Your average solution is already taking advantage of this. It’s called a multi-core chip which has been standard in every server for years now. Sure most applications are not written to be multi-threaded or take advantage of multi-cores, but, in order to allow the developers to handle increasing complexity and code-sprawl, most applications are written as multiple modules that are assigned their own processes, and the OS will balance the processes among the cores to speed up overall performance.
- Artificial Intelligence
We have been promised (true) AI for 55 years and it has never materialized. What makes you think the next 55 are going to be any different? And how are supply management applications going to deliver a technology that does not even exist yet?

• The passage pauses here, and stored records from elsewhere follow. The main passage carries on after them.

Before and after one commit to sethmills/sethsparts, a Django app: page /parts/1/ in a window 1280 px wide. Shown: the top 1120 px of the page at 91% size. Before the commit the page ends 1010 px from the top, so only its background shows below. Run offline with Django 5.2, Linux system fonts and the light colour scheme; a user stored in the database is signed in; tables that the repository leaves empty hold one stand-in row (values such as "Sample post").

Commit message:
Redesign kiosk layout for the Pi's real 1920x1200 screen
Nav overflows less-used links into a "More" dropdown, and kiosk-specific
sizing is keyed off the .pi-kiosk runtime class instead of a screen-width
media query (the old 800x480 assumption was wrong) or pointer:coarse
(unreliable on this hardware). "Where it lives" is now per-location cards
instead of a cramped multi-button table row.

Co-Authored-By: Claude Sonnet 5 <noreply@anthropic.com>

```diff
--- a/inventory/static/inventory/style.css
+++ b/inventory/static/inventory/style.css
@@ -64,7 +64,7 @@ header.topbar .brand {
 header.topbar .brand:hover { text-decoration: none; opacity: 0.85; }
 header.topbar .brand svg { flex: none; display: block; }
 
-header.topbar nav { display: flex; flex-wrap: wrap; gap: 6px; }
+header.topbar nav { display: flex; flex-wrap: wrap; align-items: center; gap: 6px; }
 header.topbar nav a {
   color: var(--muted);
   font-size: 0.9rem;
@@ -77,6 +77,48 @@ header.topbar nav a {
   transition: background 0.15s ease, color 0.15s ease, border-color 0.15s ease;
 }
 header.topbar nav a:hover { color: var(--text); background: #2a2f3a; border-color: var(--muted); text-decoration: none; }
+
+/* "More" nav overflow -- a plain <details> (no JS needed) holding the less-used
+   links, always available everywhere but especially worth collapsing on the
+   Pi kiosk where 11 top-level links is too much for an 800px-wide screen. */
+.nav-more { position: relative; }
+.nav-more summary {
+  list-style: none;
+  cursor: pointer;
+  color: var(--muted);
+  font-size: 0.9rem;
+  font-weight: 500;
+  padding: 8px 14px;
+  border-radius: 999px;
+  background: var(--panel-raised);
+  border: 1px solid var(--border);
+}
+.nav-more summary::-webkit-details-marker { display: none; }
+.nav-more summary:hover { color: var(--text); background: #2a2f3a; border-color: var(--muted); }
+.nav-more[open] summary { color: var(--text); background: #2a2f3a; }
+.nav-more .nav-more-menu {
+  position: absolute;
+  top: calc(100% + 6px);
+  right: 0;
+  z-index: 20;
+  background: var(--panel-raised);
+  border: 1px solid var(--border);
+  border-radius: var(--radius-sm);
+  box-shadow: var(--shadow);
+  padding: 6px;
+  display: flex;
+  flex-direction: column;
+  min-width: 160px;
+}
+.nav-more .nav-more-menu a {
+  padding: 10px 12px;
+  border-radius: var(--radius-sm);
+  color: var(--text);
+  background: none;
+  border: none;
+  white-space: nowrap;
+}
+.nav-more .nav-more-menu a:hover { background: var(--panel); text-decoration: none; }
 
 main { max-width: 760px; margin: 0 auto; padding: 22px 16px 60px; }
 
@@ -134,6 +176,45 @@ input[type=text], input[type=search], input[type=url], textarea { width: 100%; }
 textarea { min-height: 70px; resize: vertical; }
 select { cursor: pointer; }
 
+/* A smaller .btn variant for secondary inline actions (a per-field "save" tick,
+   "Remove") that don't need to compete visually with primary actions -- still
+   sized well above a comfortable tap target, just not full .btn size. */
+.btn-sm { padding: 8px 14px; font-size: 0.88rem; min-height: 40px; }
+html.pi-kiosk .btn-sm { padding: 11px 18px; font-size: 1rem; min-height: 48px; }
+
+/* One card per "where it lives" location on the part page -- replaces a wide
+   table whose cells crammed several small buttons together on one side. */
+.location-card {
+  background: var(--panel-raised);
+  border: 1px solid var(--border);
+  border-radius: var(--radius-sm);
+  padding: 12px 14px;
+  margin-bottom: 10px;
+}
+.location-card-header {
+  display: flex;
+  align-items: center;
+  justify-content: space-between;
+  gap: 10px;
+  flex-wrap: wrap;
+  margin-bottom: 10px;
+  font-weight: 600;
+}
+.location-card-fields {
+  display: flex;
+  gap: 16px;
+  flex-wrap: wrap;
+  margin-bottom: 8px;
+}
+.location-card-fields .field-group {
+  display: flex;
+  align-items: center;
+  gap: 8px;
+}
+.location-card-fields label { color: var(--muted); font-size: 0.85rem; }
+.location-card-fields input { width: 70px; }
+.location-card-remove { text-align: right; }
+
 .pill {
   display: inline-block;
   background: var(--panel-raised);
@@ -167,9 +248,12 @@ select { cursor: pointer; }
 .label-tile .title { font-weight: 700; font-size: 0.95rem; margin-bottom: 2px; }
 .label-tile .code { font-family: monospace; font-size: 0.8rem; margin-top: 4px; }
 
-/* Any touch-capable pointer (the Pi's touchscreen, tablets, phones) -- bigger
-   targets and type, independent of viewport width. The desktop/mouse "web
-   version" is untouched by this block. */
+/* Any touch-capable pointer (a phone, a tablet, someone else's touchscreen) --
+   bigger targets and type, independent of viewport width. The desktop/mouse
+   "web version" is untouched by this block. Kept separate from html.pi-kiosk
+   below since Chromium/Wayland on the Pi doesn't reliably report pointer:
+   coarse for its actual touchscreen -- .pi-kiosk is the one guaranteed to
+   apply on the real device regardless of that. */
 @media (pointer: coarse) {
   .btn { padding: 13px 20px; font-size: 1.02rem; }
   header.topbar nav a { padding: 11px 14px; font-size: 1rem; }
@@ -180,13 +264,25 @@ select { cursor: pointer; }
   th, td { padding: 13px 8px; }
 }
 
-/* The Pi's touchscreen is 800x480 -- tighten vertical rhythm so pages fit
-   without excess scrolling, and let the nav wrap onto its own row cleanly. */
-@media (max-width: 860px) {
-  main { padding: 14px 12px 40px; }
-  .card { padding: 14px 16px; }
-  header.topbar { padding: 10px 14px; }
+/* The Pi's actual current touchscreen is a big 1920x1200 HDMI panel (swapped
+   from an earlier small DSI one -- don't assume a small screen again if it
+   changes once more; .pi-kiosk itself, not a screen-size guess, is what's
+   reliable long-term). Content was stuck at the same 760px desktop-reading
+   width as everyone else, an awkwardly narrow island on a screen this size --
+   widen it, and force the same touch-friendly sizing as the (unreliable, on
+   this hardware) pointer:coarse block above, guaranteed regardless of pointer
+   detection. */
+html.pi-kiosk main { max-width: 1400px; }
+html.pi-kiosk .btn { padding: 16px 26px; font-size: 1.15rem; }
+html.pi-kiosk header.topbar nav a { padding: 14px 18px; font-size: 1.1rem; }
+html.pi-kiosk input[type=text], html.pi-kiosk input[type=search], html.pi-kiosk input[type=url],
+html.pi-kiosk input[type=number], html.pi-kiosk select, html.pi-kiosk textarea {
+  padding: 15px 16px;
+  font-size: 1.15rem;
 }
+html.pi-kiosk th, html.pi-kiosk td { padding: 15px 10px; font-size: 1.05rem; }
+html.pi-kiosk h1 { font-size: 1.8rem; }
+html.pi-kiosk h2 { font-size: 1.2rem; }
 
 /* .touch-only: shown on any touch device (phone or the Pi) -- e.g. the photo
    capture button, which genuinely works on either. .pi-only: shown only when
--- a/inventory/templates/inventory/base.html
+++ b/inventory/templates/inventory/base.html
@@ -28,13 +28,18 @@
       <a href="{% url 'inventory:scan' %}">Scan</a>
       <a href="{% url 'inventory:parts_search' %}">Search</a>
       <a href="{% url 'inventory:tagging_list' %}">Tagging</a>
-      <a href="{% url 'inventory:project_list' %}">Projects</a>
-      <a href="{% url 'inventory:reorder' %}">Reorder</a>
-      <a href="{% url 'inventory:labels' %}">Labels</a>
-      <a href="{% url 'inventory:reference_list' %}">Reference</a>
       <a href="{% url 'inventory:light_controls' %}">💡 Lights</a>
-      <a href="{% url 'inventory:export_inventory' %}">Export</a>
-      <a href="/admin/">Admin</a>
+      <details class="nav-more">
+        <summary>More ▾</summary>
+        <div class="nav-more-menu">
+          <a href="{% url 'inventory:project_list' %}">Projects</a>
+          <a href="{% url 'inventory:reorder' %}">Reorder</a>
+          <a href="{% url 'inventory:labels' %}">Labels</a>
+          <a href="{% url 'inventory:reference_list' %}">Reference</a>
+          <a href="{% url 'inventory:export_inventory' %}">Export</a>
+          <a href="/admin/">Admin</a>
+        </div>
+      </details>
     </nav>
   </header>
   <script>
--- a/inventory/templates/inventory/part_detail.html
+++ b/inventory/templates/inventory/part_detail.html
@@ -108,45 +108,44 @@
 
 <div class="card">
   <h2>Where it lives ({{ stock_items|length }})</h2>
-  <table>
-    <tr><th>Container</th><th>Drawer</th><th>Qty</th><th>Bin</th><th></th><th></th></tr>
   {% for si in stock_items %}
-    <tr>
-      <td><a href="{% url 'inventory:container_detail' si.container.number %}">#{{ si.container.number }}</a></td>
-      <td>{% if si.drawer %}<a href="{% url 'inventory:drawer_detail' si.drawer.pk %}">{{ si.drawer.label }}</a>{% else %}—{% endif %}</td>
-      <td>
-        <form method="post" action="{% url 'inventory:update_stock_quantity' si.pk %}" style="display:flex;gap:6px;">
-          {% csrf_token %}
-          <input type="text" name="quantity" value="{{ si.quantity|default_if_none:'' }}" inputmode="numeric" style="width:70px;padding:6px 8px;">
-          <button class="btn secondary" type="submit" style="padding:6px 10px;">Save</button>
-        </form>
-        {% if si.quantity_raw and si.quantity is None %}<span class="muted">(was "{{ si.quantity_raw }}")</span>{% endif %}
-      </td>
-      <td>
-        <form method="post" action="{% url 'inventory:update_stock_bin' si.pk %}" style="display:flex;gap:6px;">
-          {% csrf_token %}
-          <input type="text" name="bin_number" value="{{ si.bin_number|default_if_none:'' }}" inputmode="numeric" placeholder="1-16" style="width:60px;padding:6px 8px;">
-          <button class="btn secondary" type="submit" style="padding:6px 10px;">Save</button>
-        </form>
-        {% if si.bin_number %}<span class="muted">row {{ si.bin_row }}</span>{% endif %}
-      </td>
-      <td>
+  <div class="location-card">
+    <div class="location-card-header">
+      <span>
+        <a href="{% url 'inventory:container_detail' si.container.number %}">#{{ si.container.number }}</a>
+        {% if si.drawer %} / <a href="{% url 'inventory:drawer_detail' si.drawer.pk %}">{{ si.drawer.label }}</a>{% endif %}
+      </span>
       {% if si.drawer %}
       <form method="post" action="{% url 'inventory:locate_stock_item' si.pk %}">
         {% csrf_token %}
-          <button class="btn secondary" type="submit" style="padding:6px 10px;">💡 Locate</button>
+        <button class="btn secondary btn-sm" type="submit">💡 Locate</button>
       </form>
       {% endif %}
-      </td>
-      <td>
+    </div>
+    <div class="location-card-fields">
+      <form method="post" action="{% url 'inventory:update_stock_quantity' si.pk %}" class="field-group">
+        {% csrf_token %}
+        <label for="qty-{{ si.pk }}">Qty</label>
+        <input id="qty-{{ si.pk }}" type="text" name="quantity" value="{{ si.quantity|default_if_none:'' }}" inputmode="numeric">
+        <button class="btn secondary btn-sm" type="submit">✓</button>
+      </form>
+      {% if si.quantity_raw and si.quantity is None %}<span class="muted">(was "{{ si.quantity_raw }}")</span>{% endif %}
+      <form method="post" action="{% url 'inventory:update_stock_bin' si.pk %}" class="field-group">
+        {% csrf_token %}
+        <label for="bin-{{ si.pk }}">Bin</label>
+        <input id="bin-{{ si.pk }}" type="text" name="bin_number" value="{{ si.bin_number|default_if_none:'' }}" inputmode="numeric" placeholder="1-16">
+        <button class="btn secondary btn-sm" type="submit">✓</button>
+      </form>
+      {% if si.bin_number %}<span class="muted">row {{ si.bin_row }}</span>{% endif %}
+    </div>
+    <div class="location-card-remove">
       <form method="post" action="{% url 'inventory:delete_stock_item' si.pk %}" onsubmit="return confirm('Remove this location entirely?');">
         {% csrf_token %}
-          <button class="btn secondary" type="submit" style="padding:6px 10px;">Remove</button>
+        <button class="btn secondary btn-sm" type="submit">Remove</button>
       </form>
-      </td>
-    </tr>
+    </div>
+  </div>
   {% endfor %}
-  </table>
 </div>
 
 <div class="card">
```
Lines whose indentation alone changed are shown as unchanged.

- Probabilistic Chip Logic
Obviously the author has no fracking clue what PCL is. Because if the author did, the author would know that PCL, by its very definition, CAN NOT improve computational results. In fact, what PCL actually does is WORSEN computational results. (It will make a decision optimization model worthless since optimization requires millions of calculations and the propagated error would soon be so bad that there will be no accuracy left.) In some applications, like video and audio compression and decompression, small losses in accuracy are not only acceptable but often unnoticeable. It turns out that if you are willing to accept small losses in accuracy, you can do the computations with significantly less energy.
Most of the voltage required by a computer chip is used to overcome the electrical “noise” created by constantly moving electrons in the chip materials. If this noise is not drowned out by a high enough voltage, then a chip may not be able to accurately determine if an electron flowed through one of its transistors. (Chips produce their bits, 0s and 1s, by measuring the absence or presence of an electron in a transistor.) If the voltage is decreased, the signal-to-noise ratio decreases and the probability of registering an incorrect bit increases. It turns out that the nature of electricity means that voltage (and energy) requirements can be significantly decreased if one is willing to accept an increase in the probability of a bit being mis-read x% of the time, which for some applications (like video and audio signal processing) only results in a small loss of precision.
Thus, the use of a probabilistic chip can decrease your energy requirements (and corresponding operational costs of computing machinery), but cannot improve the processing accuracy of any applications so using it (although it can speed the chips up slightly since lower voltage utilization means they can run faster without overheating). And, at least for now, one will get (considerably) more speed from parallel processing.